4. Wong JR, Harris JK, Rodriguez-Galindo C, Johnson KJ. Incidence of childhood and adolescent melanoma in the United States: 1973-2009. Pediatrics. 2013;131:846-854.
5. Davis KL, Mitra D, Kotapati S, et al. Direct economic burden of high-risk and metastatic melanoma in the elderly: evidence from the SEER-Medicare linked database. Appl Health Econ Health Policy. 2009;7:31-41.
6. American Cancer Society. Treatment of melanoma skin cancer by stage. Revised December 23, 2014. www.cancer.org/cancer/skincancer-melanoma/detailedguide/melanoma-skin-cancer-treating-by-stage. Accessed January 23, 2015.
7. Ott PA, Hodi FS, Robert C. CTLA-4 and PD-1/PD-L1 blockade: new immunotherapeutic modalities with durable clinical benefit in melanoma patients. Clin Cancer Res. 2013;19:5300-5309.
8. US Food and Drug Administration. FDA approves Keytruda for advanced melanoma. Press release. September 4, 2014. www.fda.gov/NewsEvents/Newsroom/Press
Announcements/ucm412802.htm. Accessed January 29, 2015.
9. Keytruda (pembrolizumab) for injection [prescribing information]. Whitehouse Station, NJ: Merck & Co; January 2015.
10. US Food and Drug Administration. FDA approves Opdivo for advanced melanoma. Press release. www.fda.gov/NewsEvents/Newsroom/PressAnnouncements/ucm
427716.htm. Accessed January 29, 2015.
11. Opdivo (nivolumab) injection [prescribing information]. Princeton, NJ: Bristol-Myers Squibb Company; December 2014.
12. Bristol-Myers Squibb. Positive phase 3 data for Opdivo (nivolumab) in advanced melanoma patients previously treated with Yervoy (ipilimumab) presented at the ESMO 2014 Congress; first phase 3 results presented for a PD-1 immune checkpoint inhibitor. September 29, 2014. http://news.bms.com/press-release/rd-news/positive-phase-3-data-opdivo-nivolumab-advanced-melanoma-patients-previously-t. Accessed January 27, 2015.

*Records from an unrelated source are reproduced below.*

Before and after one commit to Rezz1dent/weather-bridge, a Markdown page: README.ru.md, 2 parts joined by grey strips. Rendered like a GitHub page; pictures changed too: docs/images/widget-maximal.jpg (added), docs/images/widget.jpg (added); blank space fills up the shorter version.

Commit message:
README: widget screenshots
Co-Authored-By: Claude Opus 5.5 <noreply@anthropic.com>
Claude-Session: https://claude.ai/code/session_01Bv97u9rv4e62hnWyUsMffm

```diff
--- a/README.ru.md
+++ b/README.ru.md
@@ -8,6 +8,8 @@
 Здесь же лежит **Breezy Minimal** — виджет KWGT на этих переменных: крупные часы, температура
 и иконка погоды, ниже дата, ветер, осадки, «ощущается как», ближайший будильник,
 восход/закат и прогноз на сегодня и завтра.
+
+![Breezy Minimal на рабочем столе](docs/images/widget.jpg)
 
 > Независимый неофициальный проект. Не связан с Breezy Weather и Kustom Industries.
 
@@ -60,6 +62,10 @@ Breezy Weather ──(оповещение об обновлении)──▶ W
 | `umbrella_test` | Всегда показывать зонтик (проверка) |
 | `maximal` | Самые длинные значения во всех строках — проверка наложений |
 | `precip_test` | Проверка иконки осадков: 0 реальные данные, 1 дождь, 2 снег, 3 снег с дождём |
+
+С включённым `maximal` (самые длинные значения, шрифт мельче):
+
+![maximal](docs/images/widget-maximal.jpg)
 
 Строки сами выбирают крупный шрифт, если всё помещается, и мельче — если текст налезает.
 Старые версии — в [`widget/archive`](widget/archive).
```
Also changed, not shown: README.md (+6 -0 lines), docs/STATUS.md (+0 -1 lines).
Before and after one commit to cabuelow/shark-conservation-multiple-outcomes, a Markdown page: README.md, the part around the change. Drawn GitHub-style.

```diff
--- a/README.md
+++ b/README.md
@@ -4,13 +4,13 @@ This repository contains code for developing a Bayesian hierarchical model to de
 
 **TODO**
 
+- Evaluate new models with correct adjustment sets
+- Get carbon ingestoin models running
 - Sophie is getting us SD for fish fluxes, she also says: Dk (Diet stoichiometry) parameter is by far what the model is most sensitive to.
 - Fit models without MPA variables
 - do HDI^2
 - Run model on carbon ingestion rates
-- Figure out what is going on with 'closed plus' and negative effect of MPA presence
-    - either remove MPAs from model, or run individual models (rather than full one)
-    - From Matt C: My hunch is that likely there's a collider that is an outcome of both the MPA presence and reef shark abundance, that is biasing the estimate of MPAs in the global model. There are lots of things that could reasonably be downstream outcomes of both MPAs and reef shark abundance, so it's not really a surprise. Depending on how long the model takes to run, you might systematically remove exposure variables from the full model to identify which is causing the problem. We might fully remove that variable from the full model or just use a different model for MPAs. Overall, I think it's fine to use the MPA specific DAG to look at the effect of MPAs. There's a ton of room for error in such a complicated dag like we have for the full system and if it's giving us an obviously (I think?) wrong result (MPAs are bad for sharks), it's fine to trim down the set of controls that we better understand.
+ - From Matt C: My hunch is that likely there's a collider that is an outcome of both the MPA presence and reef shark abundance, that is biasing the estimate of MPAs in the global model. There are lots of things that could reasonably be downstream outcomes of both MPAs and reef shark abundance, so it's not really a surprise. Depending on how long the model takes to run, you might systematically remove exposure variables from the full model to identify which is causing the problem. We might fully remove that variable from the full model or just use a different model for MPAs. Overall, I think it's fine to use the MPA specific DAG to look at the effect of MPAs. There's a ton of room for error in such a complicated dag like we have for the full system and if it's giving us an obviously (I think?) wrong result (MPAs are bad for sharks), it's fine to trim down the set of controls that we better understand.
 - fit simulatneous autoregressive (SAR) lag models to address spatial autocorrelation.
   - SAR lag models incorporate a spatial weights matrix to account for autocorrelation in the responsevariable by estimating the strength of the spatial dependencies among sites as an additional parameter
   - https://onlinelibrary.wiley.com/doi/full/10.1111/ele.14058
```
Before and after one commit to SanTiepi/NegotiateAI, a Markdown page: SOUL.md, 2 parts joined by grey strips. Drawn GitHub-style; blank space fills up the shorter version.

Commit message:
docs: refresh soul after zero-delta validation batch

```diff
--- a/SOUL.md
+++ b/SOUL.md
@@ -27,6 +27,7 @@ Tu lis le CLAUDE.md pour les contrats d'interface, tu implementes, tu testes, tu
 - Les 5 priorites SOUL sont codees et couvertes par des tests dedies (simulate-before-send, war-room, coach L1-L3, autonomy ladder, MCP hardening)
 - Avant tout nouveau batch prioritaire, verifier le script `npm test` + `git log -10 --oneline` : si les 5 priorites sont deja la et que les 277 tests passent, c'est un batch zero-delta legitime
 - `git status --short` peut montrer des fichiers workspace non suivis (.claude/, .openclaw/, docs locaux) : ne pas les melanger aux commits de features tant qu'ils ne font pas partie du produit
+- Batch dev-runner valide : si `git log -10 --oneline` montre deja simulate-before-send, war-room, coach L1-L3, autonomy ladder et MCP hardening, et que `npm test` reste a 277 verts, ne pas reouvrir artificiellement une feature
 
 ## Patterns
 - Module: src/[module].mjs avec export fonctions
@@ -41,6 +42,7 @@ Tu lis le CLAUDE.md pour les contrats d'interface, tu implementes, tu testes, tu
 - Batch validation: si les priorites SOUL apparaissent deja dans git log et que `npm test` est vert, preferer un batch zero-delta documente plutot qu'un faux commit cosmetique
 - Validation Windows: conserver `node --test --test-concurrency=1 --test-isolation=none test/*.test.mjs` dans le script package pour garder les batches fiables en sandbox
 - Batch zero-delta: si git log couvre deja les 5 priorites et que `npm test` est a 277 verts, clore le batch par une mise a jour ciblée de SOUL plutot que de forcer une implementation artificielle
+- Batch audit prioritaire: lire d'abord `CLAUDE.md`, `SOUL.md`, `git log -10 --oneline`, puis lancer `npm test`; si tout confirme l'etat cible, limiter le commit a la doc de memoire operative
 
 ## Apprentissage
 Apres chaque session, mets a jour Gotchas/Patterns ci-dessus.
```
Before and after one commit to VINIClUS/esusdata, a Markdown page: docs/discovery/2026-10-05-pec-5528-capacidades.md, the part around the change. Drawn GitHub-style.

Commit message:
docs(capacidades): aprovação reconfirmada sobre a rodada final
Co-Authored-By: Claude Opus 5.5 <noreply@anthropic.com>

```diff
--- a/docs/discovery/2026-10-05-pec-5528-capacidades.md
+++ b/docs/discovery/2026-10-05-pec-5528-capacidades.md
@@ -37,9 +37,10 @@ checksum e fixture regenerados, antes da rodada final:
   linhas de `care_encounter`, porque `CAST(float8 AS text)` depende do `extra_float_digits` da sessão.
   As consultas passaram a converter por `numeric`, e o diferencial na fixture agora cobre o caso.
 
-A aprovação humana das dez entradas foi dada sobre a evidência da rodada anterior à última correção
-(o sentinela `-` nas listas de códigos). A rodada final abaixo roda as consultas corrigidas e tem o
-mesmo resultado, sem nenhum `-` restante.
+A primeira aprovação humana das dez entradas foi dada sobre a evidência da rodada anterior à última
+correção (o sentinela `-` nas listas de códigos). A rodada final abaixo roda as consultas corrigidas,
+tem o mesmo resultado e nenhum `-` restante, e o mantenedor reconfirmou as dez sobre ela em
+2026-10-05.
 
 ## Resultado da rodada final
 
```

13. ClinicalTrials.gov. Nivolumab. Search results. http://clinicaltrials.gov/ct2/results?term=nivolumab&Search=Search. Accessed January 27, 2015.